## Supplied data
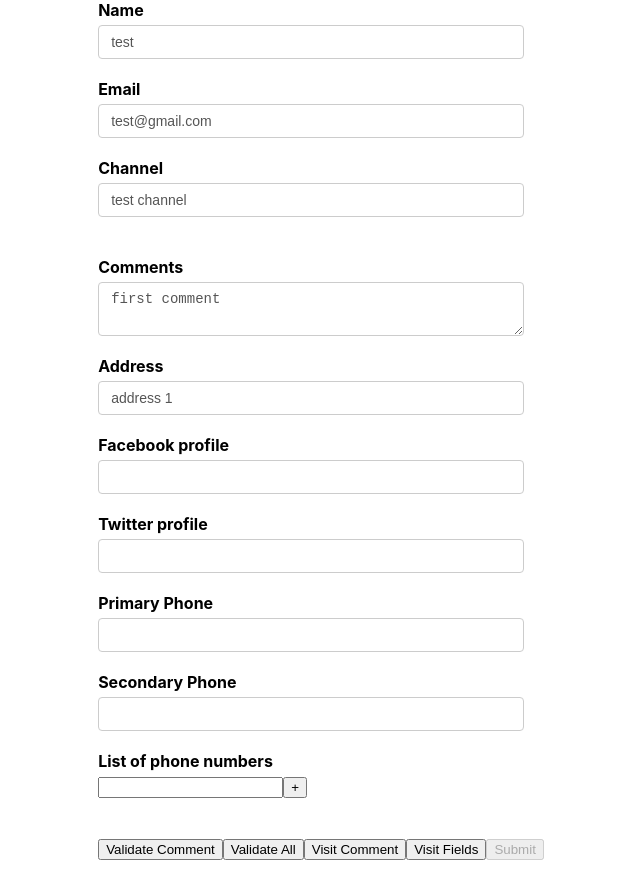
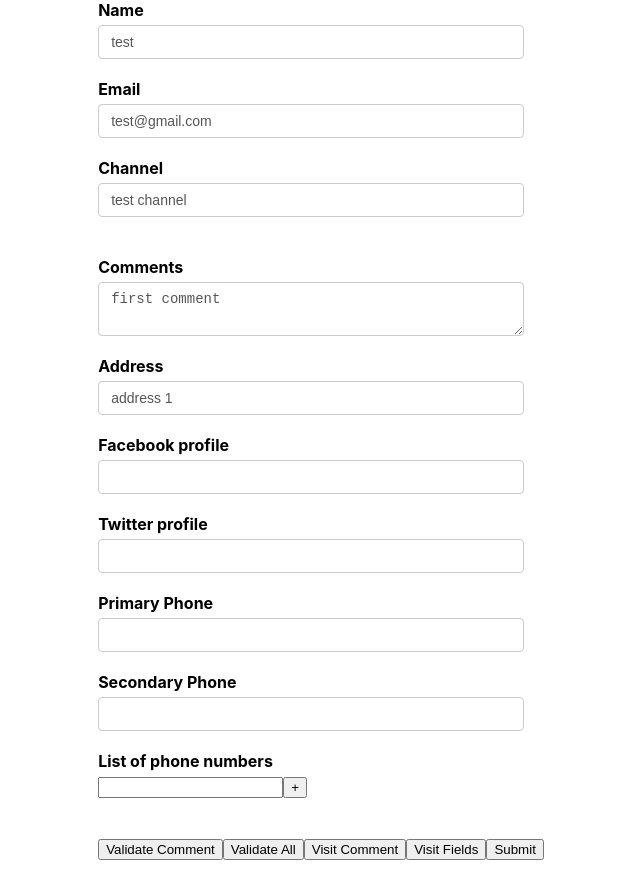
Before and after one commit to SaqibSattar/react-formik, a React (Vite) app: page / in a window 1280 px wide. Shown: the whole page, without its empty margins (319-959 px from the left). Built offline with nearby package versions, Linux system fonts and the light colour scheme.

Commit message:
Disabling Submit (Part 2)

```diff
--- a/src/components/YoutubeForm.jsx
+++ b/src/components/YoutubeForm.jsx
@@ -24,9 +24,11 @@ const initialValues = {
   phNumbers: [""],
 };
 
-const onSubmit = (values) => {
-  console.log("Form values: ", values);
-};
+const onSubmit = (values, submitProps) => {
+  console.log('Form data', values)
+  console.log('submitProps', submitProps)
+  submitProps.setSubmitting(false)
+}
 
 const validationSchema = Yup.object({
   name: Yup.string().required("Required!"),
@@ -199,7 +201,7 @@ const YoutubeForm = () => {
             </button>
             <button
               type="submit"
-              disabled={!(formik.dirty && formik.isValid)}
+              disabled={!formik.isValid || formik.isSubmitting}
             >
               Submit
             </button>
```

## Work instruction
Among the entries above, how many lines contain the string "components"? Only the number should be given.

## Answer box
2